We live in the world of "big data," where more data is almost always considered better. Data is usually seen as a raw material - the stuff from which models are built and decisions are made. We may not know, see, or even care where the underlying data comes from. But sometimes our instincts run afoul of laws that decree that too much data, or data from the wrong source, is illegal. This talk is an exploration the legal concepts of ownership and provenance: how the law restricts what data we can use, and ways we can act within the law and reduce risk.
We sometimes think of data as just "facts," existing outside of any sort of ownership or legal structure. But the law doesn't always see it that way. Sometimes observations are owned by those who observe and sometimes by those who are observed. There are certain types of data, such as market-moving information, that may be legal or illegal to use depending on how you learned it.
The problem is that the boundary of ownership – and the duties associated with protecting that data – change as data moves through your data pipeline. Moreover, the duties associated with the data you hold change all the time based upon both the law and our ability to combine or de-anonymize datasets.

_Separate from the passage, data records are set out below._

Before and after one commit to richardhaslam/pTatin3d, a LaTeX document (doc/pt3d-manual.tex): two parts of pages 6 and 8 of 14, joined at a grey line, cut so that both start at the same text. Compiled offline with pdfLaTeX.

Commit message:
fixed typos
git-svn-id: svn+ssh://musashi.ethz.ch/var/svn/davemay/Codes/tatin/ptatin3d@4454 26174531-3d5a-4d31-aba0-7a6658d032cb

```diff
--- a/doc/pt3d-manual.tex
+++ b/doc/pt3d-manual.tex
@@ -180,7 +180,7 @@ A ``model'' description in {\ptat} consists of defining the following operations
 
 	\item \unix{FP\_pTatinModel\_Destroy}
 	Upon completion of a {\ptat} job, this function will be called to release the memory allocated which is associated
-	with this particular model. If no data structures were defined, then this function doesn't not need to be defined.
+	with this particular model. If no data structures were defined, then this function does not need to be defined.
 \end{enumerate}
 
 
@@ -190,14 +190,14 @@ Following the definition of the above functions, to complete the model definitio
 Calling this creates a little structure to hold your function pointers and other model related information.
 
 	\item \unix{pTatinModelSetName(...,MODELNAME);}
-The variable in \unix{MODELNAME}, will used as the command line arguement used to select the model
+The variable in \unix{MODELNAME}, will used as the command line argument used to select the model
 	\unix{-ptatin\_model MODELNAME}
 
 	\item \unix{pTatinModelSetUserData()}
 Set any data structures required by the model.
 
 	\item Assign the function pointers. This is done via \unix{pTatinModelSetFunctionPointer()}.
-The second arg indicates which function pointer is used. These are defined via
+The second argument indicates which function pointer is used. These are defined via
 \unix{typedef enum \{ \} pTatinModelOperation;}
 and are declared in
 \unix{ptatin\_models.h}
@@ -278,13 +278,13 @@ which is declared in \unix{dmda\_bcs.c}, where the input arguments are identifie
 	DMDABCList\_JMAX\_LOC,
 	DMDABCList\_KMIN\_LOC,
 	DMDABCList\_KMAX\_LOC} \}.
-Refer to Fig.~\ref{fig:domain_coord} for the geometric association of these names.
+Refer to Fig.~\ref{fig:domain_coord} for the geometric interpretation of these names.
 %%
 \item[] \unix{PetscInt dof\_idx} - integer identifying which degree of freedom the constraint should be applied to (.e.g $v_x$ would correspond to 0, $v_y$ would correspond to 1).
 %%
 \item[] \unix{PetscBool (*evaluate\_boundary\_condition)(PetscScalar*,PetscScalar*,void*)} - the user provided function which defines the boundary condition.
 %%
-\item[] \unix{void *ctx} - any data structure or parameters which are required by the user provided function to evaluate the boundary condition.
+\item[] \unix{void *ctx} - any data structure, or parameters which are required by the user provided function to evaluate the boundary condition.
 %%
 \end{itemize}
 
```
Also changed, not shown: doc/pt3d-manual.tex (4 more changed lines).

Further, once we have established ownership, there is the difficulty of proving where we learned certain pieces of information, and tracking that metadata through a processing pipeline. We also need to build in controls into certain sorts of data applications, because there are also some types of information that are legal to use when separated, but may be illegal when brought together under certain circumstances.